§ **WHAT IS EXPECTED**: Reproduce each entry exactly as it reads. Leave the images out.

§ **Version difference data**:
┌──
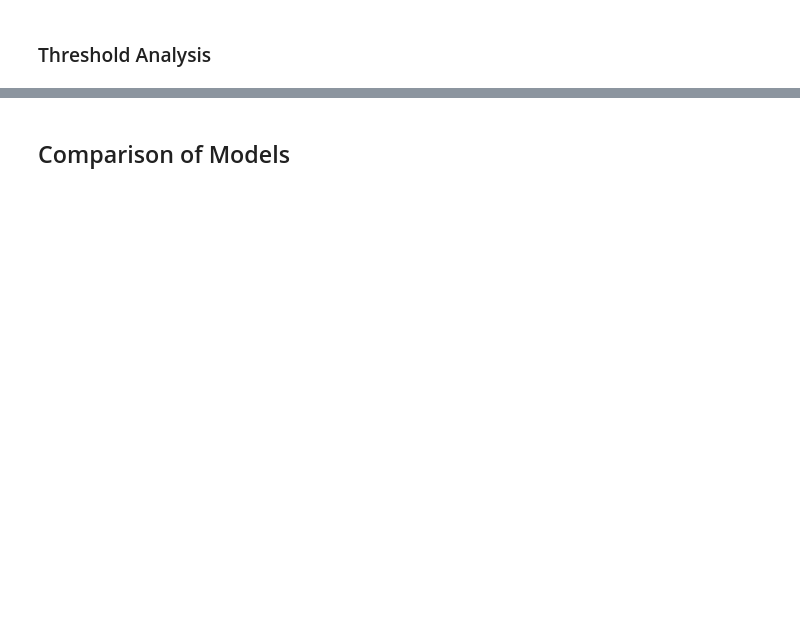
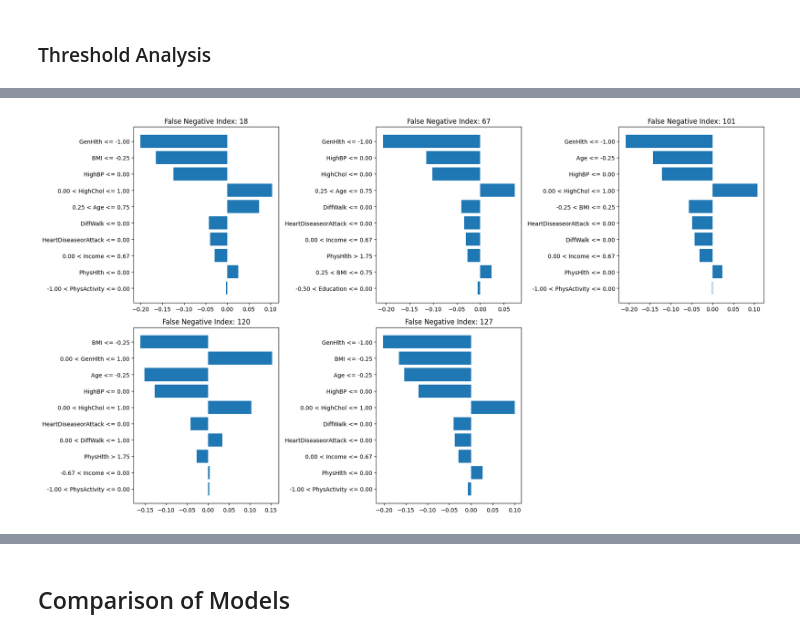
Before and after one commit to ahmedoutalebna/deep-learning-diabete-prediction, a Jupyter notebook: deliverables/deliverable3.ipynb, the cells around one changed output, grey strips where cells are left out. Drawn from its saved outputs; the diff is of its cells as text; code cells hidden in the pictures; blank space fills up the shorter version.

```diff
--- a/deliverables/deliverable3.ipynb
+++ b/deliverables/deliverable3.ipynb
@@ -343,0 +536,50 @@ shap.force_plot(explainer.expected_value[0], shap_values[0][0], X_test_samples[0
+# %%
+# Lime for a sample of false negatives
+# Identify false negatives
+false_negatives = np.where((y_test_np == 1) & (y_pred_prob_np < optimal_threshold))[0]
+
+fn_explanations = []
+# Explain a few false negatives
+for i in false_negatives[:5]:  # Explain first 5 false negatives
+    exp = explainer.explain_instance(
+        data_row=X_test_np[i],
+        predict_fn=lime_predict_fn,
+        num_features=10
+    )
+
+    fn_explanations.append(exp)
+
+# Plot LIME explanations for the false negatives in a 3-column grid
+n_explanations = len(fn_explanations)
+n_cols = 3
+n_rows = int(np.ceil(n_explanations / n_cols))
+
+fig, axes = plt.subplots(n_rows, n_cols, figsize=(6 * n_cols, 5 * n_rows))
+
+# Flatten axes for easy iteration
+axes = axes.flatten()
+
+for idx, exp in enumerate(fn_explanations):
+    ax = axes[idx]
+
+    # Get explanation as list of (feature, weight)
+    exp_list = exp.as_list()
+    features, weights = zip(*exp_list)
+
+    y_pos = np.arange(len(features))
+
+    ax.barh(y_pos, weights)
+    ax.set_yticks(y_pos)
+    ax.set_yticklabels(features)
+    ax.invert_yaxis()
+
+    ax.set_title(f"False Negative Index: {false_negatives[idx]}")
+
+# Hide any unused subplots
+for j in range(idx + 1, len(axes)):
+    fig.delaxes(axes[j])
+
+plt.tight_layout()
+plt.show()
+# %% [output]
+[figure, added]
```
Also changed, not shown: parts of 89 cells of this notebook, 12 other files.
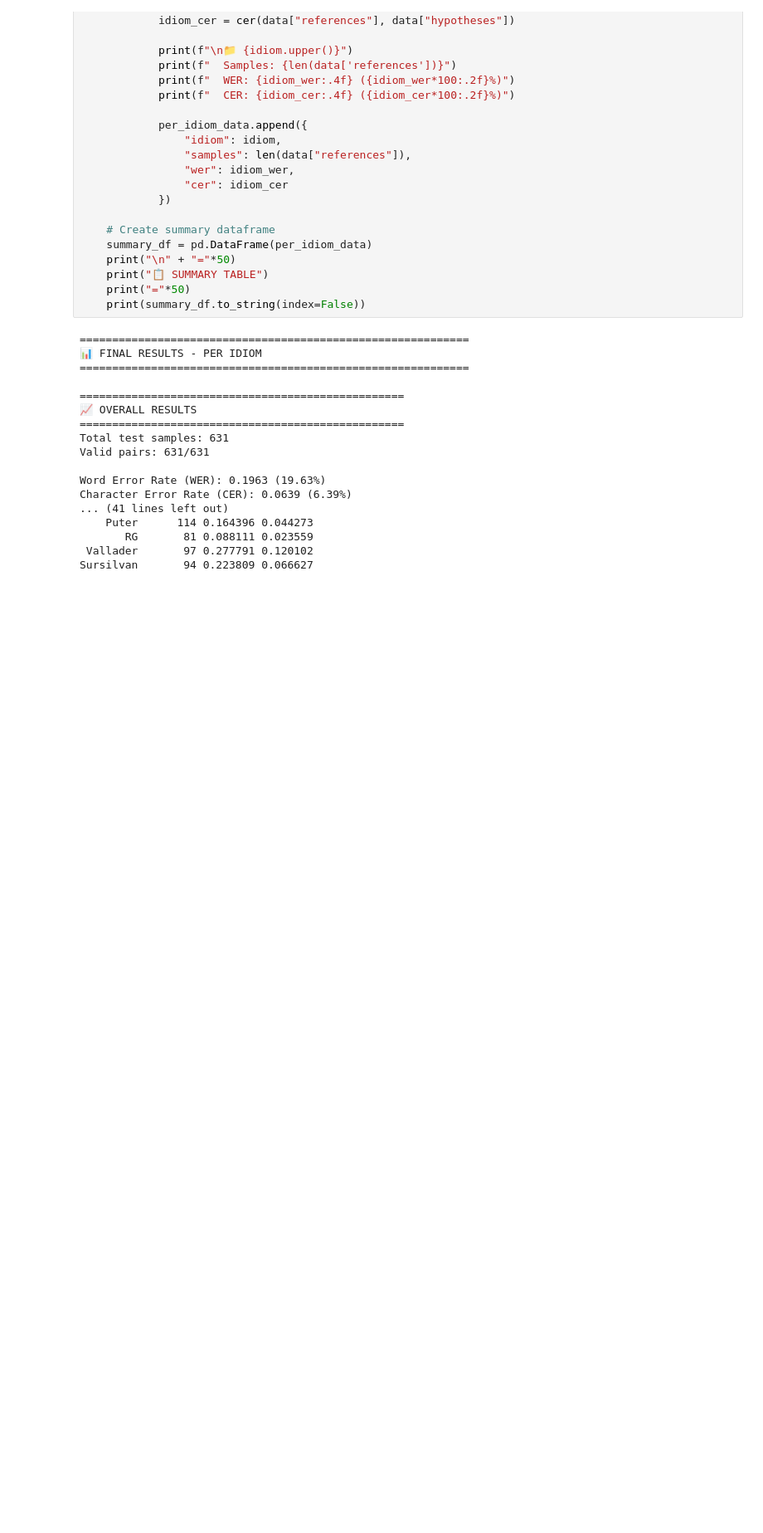
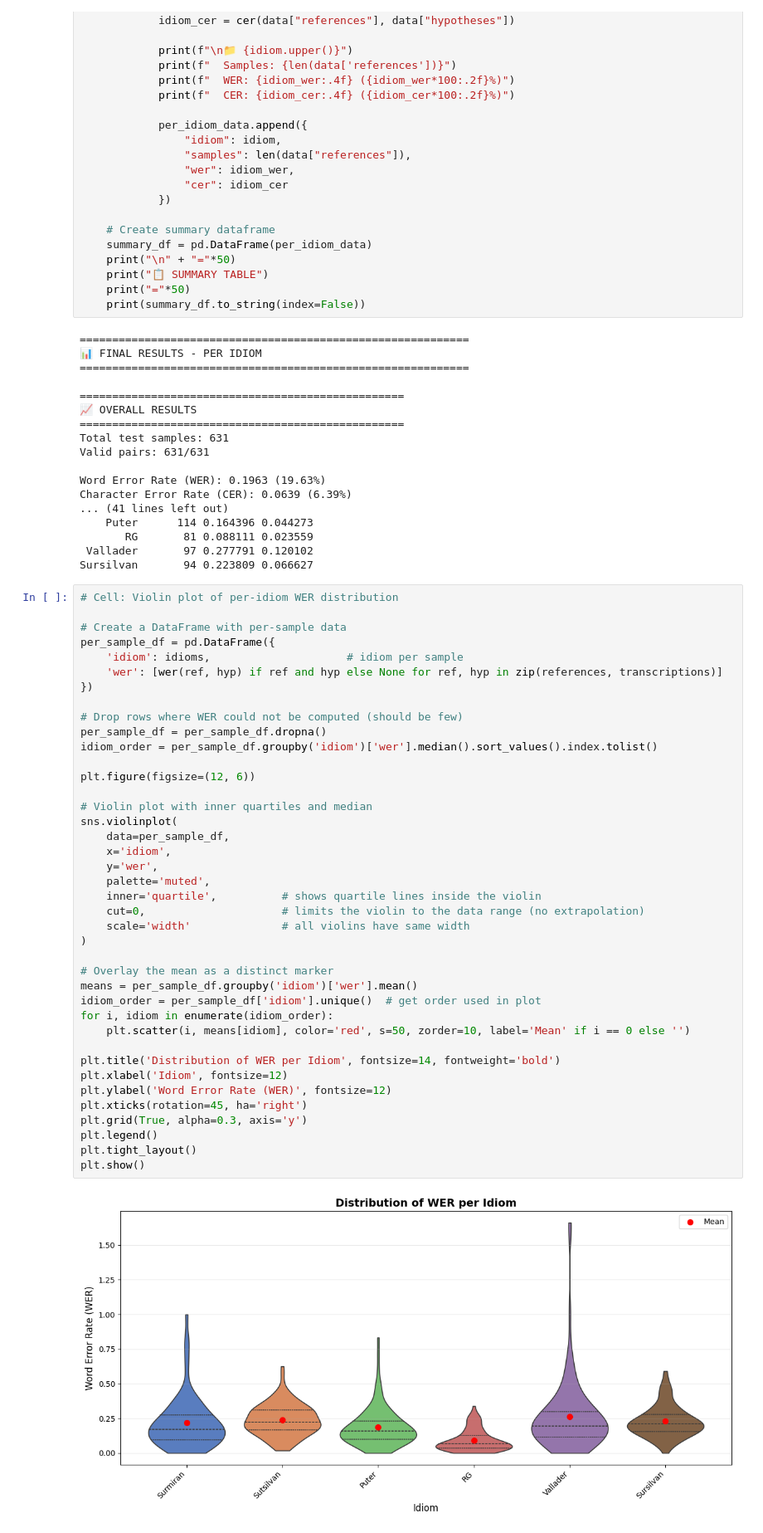
Before and after one commit to manueltuor/Romansh-ASR, a Jupyter notebook: 4_Model_Evaluation.ipynb, the cells around one changed output. Shown at 83% size. Cells and saved outputs as stored; diff of their text form; blank space fills up the shorter version.

Commit message:
wer violin plot

```diff
--- a/4_Model_Evaluation.ipynb
+++ b/4_Model_Evaluation.ipynb
@@ -295,6 +297,48 @@ Character Error Rate (CER): 0.0639 (6.39%)
        RG       81 0.088111 0.023559
  Vallader       97 0.277791 0.120102
 Sursilvan       94 0.223809 0.066627
+# %%
+# Cell: Violin plot of per‑idiom WER distribution
+
+# Create a DataFrame with per‑sample data
+per_sample_df = pd.DataFrame({
+    'idiom': idioms,                     # idiom per sample
+    'wer': [wer(ref, hyp) if ref and hyp else None for ref, hyp in zip(references, transcriptions)]
+})
+
+# Drop rows where WER could not be computed (should be few)
+per_sample_df = per_sample_df.dropna()
+idiom_order = per_sample_df.groupby('idiom')['wer'].median().sort_values().index.tolist()
+
+plt.figure(figsize=(12, 6))
+
+# Violin plot with inner quartiles and median
+sns.violinplot(
+    data=per_sample_df,
+    x='idiom',
+    y='wer',
+    palette='muted',
+    inner='quartile',          # shows quartile lines inside the violin
+    cut=0,                     # limits the violin to the data range (no extrapolation)
+    scale='width'              # all violins have same width
+)
+
+# Overlay the mean as a distinct marker
+means = per_sample_df.groupby('idiom')['wer'].mean()
+idiom_order = per_sample_df['idiom'].unique()  # get order used in plot
+for i, idiom in enumerate(idiom_order):
+    plt.scatter(i, means[idiom], color='red', s=50, zorder=10, label='Mean' if i == 0 else '')
+
+plt.title('Distribution of WER per Idiom', fontsize=14, fontweight='bold')
+plt.xlabel('Idiom', fontsize=12)
+plt.ylabel('Word Error Rate (WER)', fontsize=12)
+plt.xticks(rotation=45, ha='right')
+plt.grid(True, alpha=0.3, axis='y')
+plt.legend()
+plt.tight_layout()
+plt.show()
+# %% [output]
+[figure, added]
 # %%
 # Cell 6: Sample Transcriptions
 print("\n" + "="*60)
```
Also changed, not shown: parts of 2 cells of this notebook.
└──
§ **SOLUTION TO THE PROBLEM**:
Before and after one commit to ahmedoutalebna/deep-learning-diabete-prediction, a Jupyter notebook: deliverables/deliverable3.ipynb, the cells around one changed output, grey strips where cells are left out. Drawn from its saved outputs; the diff is of its cells as text; code cells hidden in the pictures; blank space fills up the shorter version.

```diff
--- a/deliverables/deliverable3.ipynb
+++ b/deliverables/deliverable3.ipynb
@@ -343,0 +536,50 @@ shap.force_plot(explainer.expected_value[0], shap_values[0][0], X_test_samples[0
+# %%
+# Lime for a sample of false negatives
+# Identify false negatives
+false_negatives = np.where((y_test_np == 1) & (y_pred_prob_np < optimal_threshold))[0]
+
+fn_explanations = []
+# Explain a few false negatives
+for i in false_negatives[:5]:  # Explain first 5 false negatives
+    exp = explainer.explain_instance(
+        data_row=X_test_np[i],
+        predict_fn=lime_predict_fn,
+        num_features=10
+    )
+
+    fn_explanations.append(exp)
+
+# Plot LIME explanations for the false negatives in a 3-column grid
+n_explanations = len(fn_explanations)
+n_cols = 3
+n_rows = int(np.ceil(n_explanations / n_cols))
+
+fig, axes = plt.subplots(n_rows, n_cols, figsize=(6 * n_cols, 5 * n_rows))
+
+# Flatten axes for easy iteration
+axes = axes.flatten()
+
+for idx, exp in enumerate(fn_explanations):
+    ax = axes[idx]
+
+    # Get explanation as list of (feature, weight)
+    exp_list = exp.as_list()
+    features, weights = zip(*exp_list)
+
+    y_pos = np.arange(len(features))
+
+    ax.barh(y_pos, weights)
+    ax.set_yticks(y_pos)
+    ax.set_yticklabels(features)
+    ax.invert_yaxis()
+
+    ax.set_title(f"False Negative Index: {false_negatives[idx]}")
+
+# Hide any unused subplots
+for j in range(idx + 1, len(axes)):
+    fig.delaxes(axes[j])
+
+plt.tight_layout()
+plt.show()
+# %% [output]
+[figure, added]
```
Also changed, not shown: parts of 89 cells of this notebook, 12 other files.
Before and after one commit to manueltuor/Romansh-ASR, a Jupyter notebook: 4_Model_Evaluation.ipynb, the cells around one changed output. Shown at 83% size. Cells and saved outputs as stored; diff of their text form; blank space fills up the shorter version.

Commit message:
wer violin plot

```diff
--- a/4_Model_Evaluation.ipynb
+++ b/4_Model_Evaluation.ipynb
@@ -295,6 +297,48 @@ Character Error Rate (CER): 0.0639 (6.39%)
        RG       81 0.088111 0.023559
  Vallader       97 0.277791 0.120102
 Sursilvan       94 0.223809 0.066627
+# %%
+# Cell: Violin plot of per‑idiom WER distribution
+
+# Create a DataFrame with per‑sample data
+per_sample_df = pd.DataFrame({
+    'idiom': idioms,                     # idiom per sample
+    'wer': [wer(ref, hyp) if ref and hyp else None for ref, hyp in zip(references, transcriptions)]
+})
+
+# Drop rows where WER could not be computed (should be few)
+per_sample_df = per_sample_df.dropna()
+idiom_order = per_sample_df.groupby('idiom')['wer'].median().sort_values().index.tolist()
+
+plt.figure(figsize=(12, 6))
+
+# Violin plot with inner quartiles and median
+sns.violinplot(
+    data=per_sample_df,
+    x='idiom',
+    y='wer',
+    palette='muted',
+    inner='quartile',          # shows quartile lines inside the violin
+    cut=0,                     # limits the violin to the data range (no extrapolation)
+    scale='width'              # all violins have same width
+)
+
+# Overlay the mean as a distinct marker
+means = per_sample_df.groupby('idiom')['wer'].mean()
+idiom_order = per_sample_df['idiom'].unique()  # get order used in plot
+for i, idiom in enumerate(idiom_order):
+    plt.scatter(i, means[idiom], color='red', s=50, zorder=10, label='Mean' if i == 0 else '')
+
+plt.title('Distribution of WER per Idiom', fontsize=14, fontweight='bold')
+plt.xlabel('Idiom', fontsize=12)
+plt.ylabel('Word Error Rate (WER)', fontsize=12)
+plt.xticks(rotation=45, ha='right')
+plt.grid(True, alpha=0.3, axis='y')
+plt.legend()
+plt.tight_layout()
+plt.show()
+# %% [output]
+[figure, added]
 # %%
 # Cell 6: Sample Transcriptions
 print("\n" + "="*60)
```
Also changed, not shown: parts of 2 cells of this notebook.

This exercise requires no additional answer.